**Task objective**
Copy each line of the listing below where the word "projects" turns up.

__________

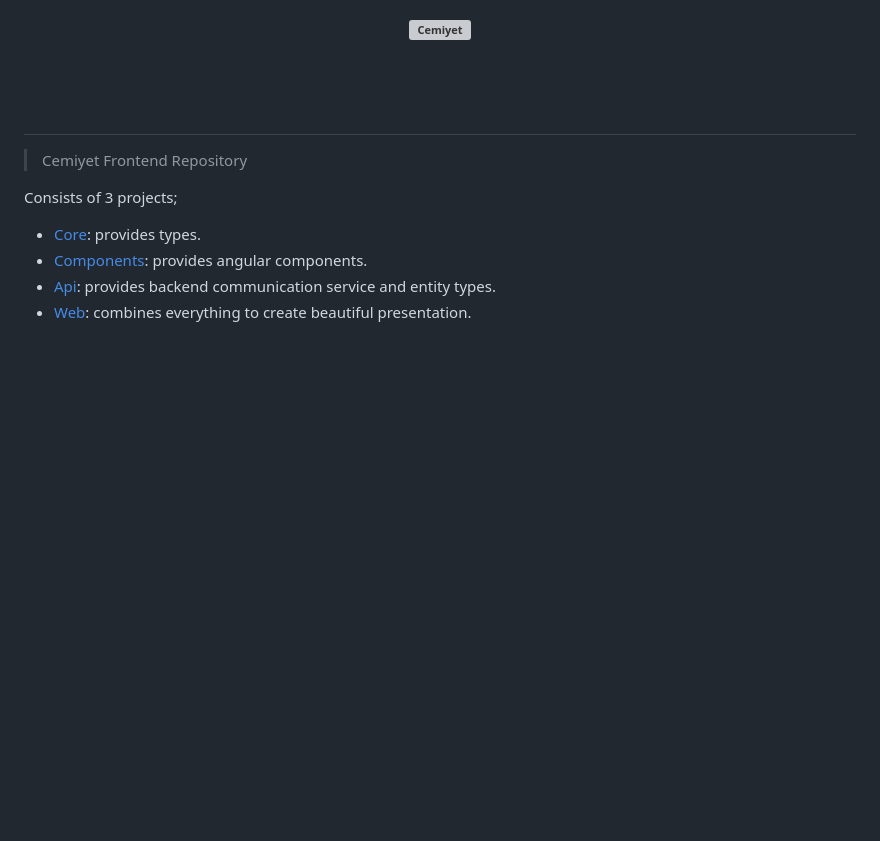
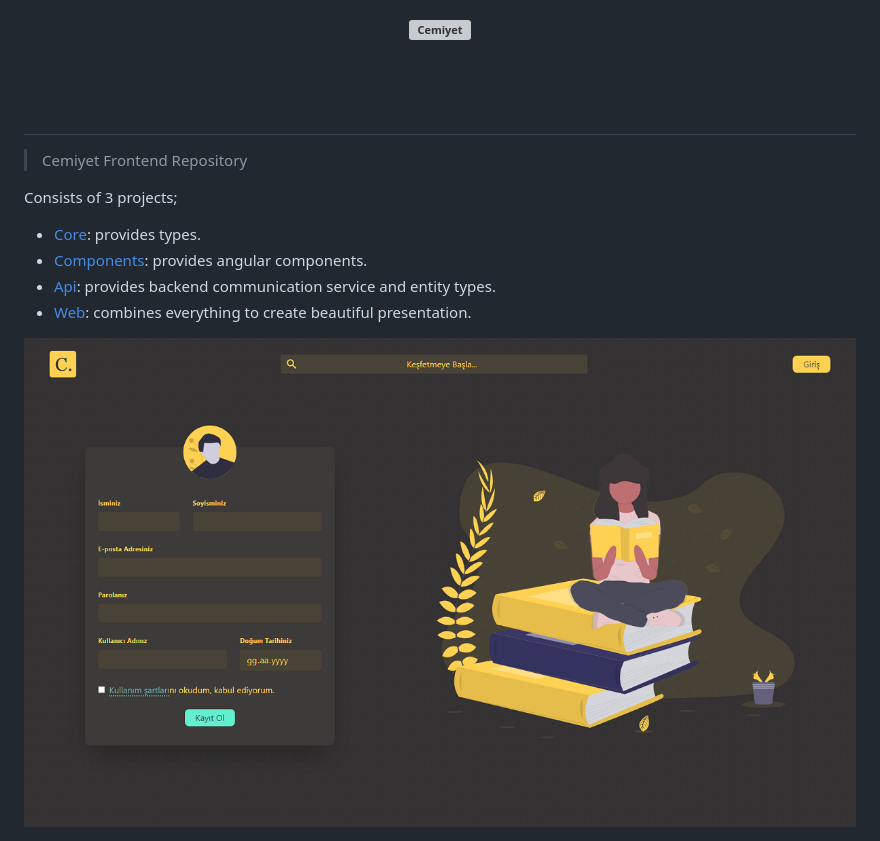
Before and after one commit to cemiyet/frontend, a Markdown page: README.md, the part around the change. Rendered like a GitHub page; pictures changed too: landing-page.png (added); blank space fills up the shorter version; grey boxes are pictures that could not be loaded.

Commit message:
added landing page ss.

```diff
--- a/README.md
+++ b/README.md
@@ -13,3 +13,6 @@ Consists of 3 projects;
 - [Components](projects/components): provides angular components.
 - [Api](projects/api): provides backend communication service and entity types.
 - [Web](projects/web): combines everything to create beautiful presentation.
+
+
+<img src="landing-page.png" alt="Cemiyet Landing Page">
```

__________

**Answer box**
@@ -13,3 +13,6 @@ Consists of 3 projects;
 - [Components](projects/components): provides angular components.
 - [Api](projects/api): provides backend communication service and entity types.
 - [Web](projects/web): combines everything to create beautiful presentation.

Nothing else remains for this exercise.